▶ WHAT YOU ARE ASKED TO DO
In the entries that follow, find every line containing "class" and copy it.

▶ Code change snippets
○ ○ ○ ○ ○
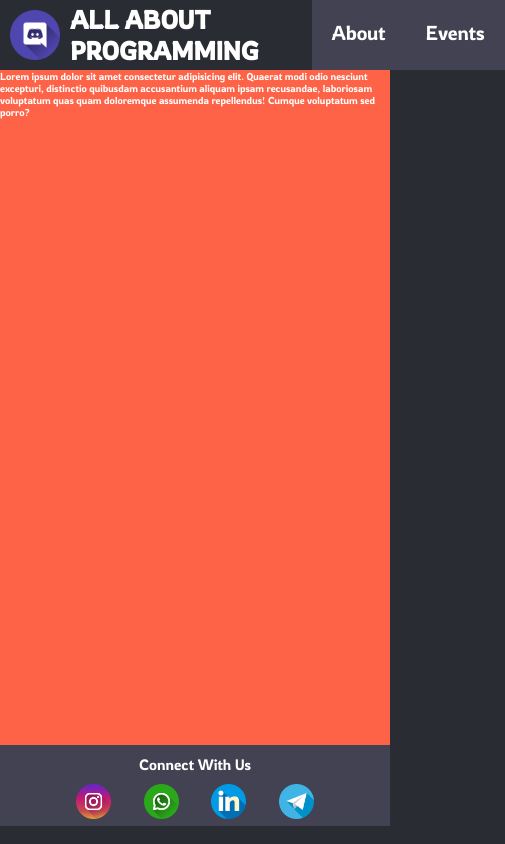
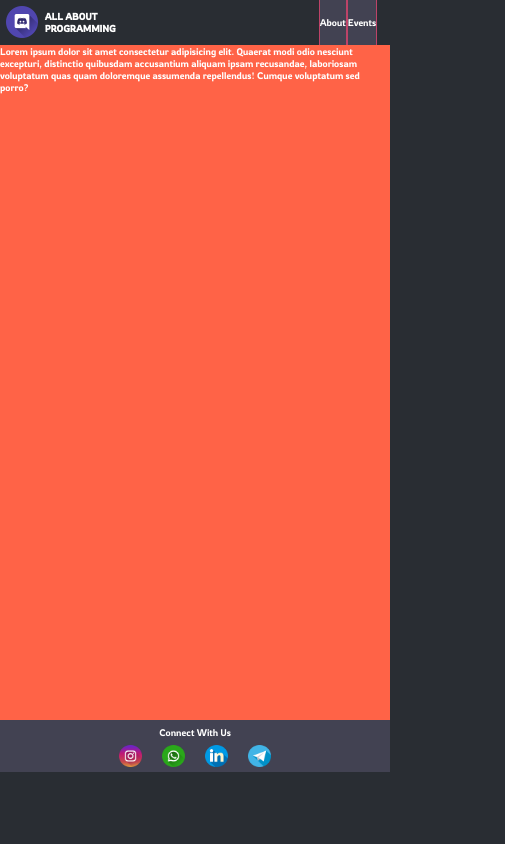
Before and after one commit to vilve-aman/aap, a plain HTML site: page index.html in a window 390 px wide. Shown: the whole page, 505 px wide, since content can reach past the window. Drawn offline with Linux system fonts and the light colour scheme.

Commit message:
responsiveness added

```diff
--- a/events.css
+++ b/events.css
@@ -4,8 +4,9 @@
     box-sizing: border-box;
 }
 html{
-    font-size: 10px;
+    font-size: 62.5%;
 }
+
 body{
     min-height: 100vh;
     min-width: 100vw;
@@ -14,15 +15,18 @@ body{
     font-family: 'Rowdies', cursive;
 }
 
+p,h2{
+    font-size: 1.5rem;
+}
+
 .bottom_bar{
     display: flex;
     flex-direction: column;
     align-items: center;
 
-
     background-color: #424252;
     color: white;
-    width: 100%;
+    width: 100vw;
     bottom: 0px;
 }
 .footerText{
@@ -46,7 +50,7 @@ body{
 .nav {
     display: flex;
     justify-content: space-between;
-    width: 100%;
+    max-width: 100vw;
     height: 7rem;
 }
 .logo{
@@ -63,27 +67,29 @@ body{
 }
 .nav-links{
     margin-right: 2rem;
-    /* background-color: rgb(100, 77, 122); */
+    background-color: rgb(189, 67, 104);
     width: 15%;
     display: flex;
-    justify-content: start;
+    justify-content: space-evenly;
     align-items: center;
-    font-size: 2rem;
+
 }
 
 .nav-links div{
     background-color: #424252;
     list-style: none;
     height: 100%;
-    padding: 2rem ;
+    width: 50%;
     display: flex;
+    align-items: center;
     justify-content: center;
+    margin: 1px;
 }
 
-.nav-links div :hover{
+/* .nav-links div :hover{
     background-color: #424252;
     cursor: pointer;
-}
+} */
 
 
 
@@ -94,3 +100,29 @@ body{
     width: 100%;
     min-height: 80vh;
 }
+
+
+
+
+
+
+
+
+
+@media  (max-width: 998px){
+    html{
+        font-size: 40%;
+    }
+}
+
+@media screen(max-width: 760px) {
+    html{
+        font-size: 20%;
+    }
+}
+
+@media screen(max-width: 425px) {
+    html{
+        font-size: 10%;
+    }
+}
--- a/index.html
+++ b/index.html
@@ -17,8 +17,8 @@
             <h2>ALL ABOUT PROGRAMMING</h2>
         </div>
         <div class="nav-links">
-            <div class="about">About</div>
-            <div class="events">Events</div>
+            <div class="about"> <p>About</p> </div>
+            <div class="events"> <p>Events</p> </div>
         </div>
     </div>
     <div class="container">
```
○ ○ ○ ○ ○
▶ OUTPUT
         <div class="nav-links">
-            <div class="about">About</div>
-            <div class="events">Events</div>
+            <div class="about"> <p>About</p> </div>
+            <div class="events"> <p>Events</p> </div>
     <div class="container">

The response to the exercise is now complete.